Here's Your 20-Second Guide To What Aussie Traders Will Be Talking About This Morning

Getty/Carsten Koall

– Not only is this week going to be a huge week of data here in Australia as well as around the world but it has been made doubly difficult because of Russia’s military intervention in the Crimea and the impotence of the West in dealing with this twist in Ukraine’s political mess. Hopefully for the Ukrainians this doesn’t turn into a rerun of Georgia back in 2008.

– The impacts on the markets are that uncertainty will rise and already this morning the Aussie dollar is trading below 89 cents for the first time in a month. Put that down to the rising tensions and also the continued fall in the Chinese Official PMI data which was released over the weekend, printing 50.2. While this is still in expansion territory – relative to the flash estimate of the HSBC PMI which was recently recently at 48.5 – the trend is certainly for a weakening in Chinese data.

– Today traders will get another filip on PMI data from around the world with the actual release of the HSBC Chinese PMI and then markit PMIs from around the world. These are likely to drive markets and the Aussie dollar today along with Ukrainian news.

– But quickly looking back on the data from Friday, US Q4 GDP printed 2.4% at the latest update as expected, Chicago PMI printed a still-strong 59.8 but pending home sales rose only 0.1%. At the close, US markets recovered from a plunge into the red with the Dow up 0.30% and the S&P 500 at 1859 for a gain of 5 points to an all-time closing high of 1859. The Nasdaq also recovered off its lows but couldn’t sneak into the black, closing down 0.25%.

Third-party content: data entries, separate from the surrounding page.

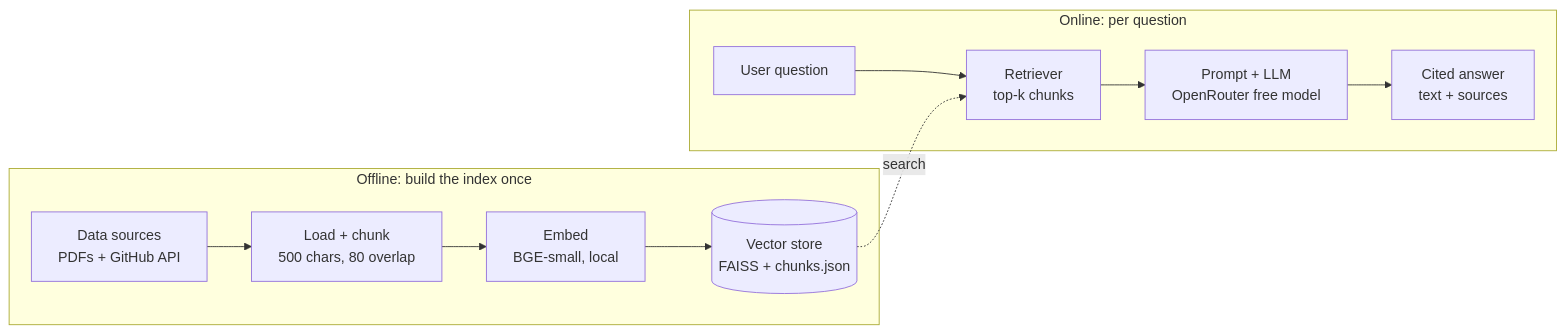
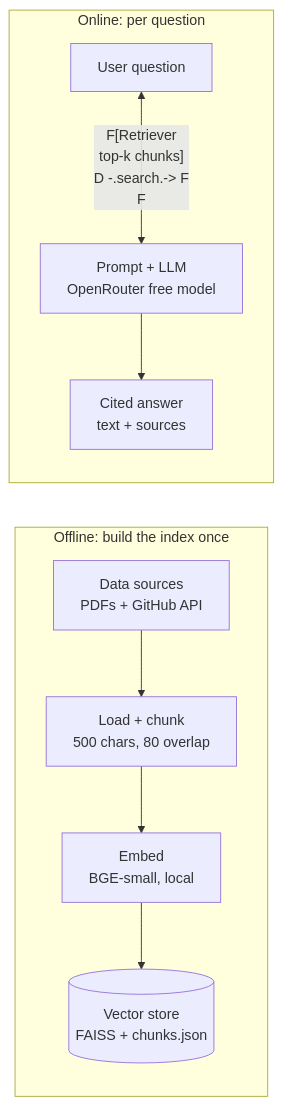
Before and after one commit to ammar-abdelghany30/MeRAG: the diagram in README.md, drawn with Mermaid.

````diff
--- a/README.md
+++ b/README.md
@@ -9,14 +9,14 @@
 ```mermaid
 flowchart LR
     subgraph Offline["Offline: build the index once"]
         A[Data sources<br/>PDFs + GitHub API] --> B[Load + chunk<br/>500 chars, 80 overlap]
         B --> C[Embed<br/>BGE-small, local]
         C --> D[(Vector store<br/>FAISS + chunks.json)]
     end
     subgraph Online["Online: per question"]
-        E[User question] --> F[Retriever<br/>top-k chunks]
+        E[User question] <-- F[Retriever<br/>top-k chunks]
         D -.search.-> F
         F --> G[Prompt + LLM<br/>OpenRouter free model]
         G --> H[Cited answer<br/>text + sources]
     end
 ```
````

– In Europe, the FTSE was unchanged. The DAX gain of 1.08% would be expected to be unwound tonight given proximity to the Ukrainian hotspot and need for Europe to deal with Russia directly, given it was the move toward Europe and then President Yanuschenko’s move back toward Russia which caused the ructions. The CAC was up 0.26% while stocks in Milan and Madrid moved in opposites, up 0.60% and down 0.49% respectively.

– Locally on the ASX, the SPI 200 March futures contract was up 21 points, but it would be fair to expect this to back off a bit in Asian trade today before it becomes clear what is going to happen tonight.

– On global FX markets this morning, the US dollar is gaining on all currencies, with the euro trading at 1.3763 from a 1.3801 close Friday. Similarly, sterling has lost 20 points this morning to 1.6720 and USDJPY is at 101.37. The Aussie is sitting at 0.8899, having made a low of 0.8888 so far this morning but it was already under pressure on Friday night, closing lower on the day as tensions and concerns about China weigh. The RBA and it’s statement tomorrow will be watched closely by AUD traders as well.

– On commodity markets, Gold and Oil are likely to gain this week, which should reverse the weakness in Gold we saw last week with a close of $1325 on Friday night and push Nymex crude toward $104 bbl from $102.76. Copper closed last week at $3.23 and is likely to remain pressured lower as global growth slows. On the Ags it was a universally positive day, with Wheat up 2.88%, Corn up 2.12% and Soybeans rising 1.49%.

On the data front, it is a huge huge week and you can find our Trader Diary here. On the day however, we get the TD inflation data, AiG PMI, HIA home sales, ANZ job ads and then in the lead-up to the GDP data this week we see the release of Q4 company gross operating profits.

Offshore, we get the next round of Markit PMIs which kicks off with the HSBC Chinese PMI and then moves through Europe and the US. Also out tonight is UK credit data and US personal consumption.

Have a great day and good hunting.

You can find me on Twitter here

And this morning Ric Spooner has a bit of a different take on the markets today with the Oscars happening. You can see it here

NOW WATCH: Money & Markets videos

Business Insider Emails & Alerts

Site highlights each day to your inbox.

Follow Business Insider Australia on Facebook, Twitter, LinkedIn, and Instagram.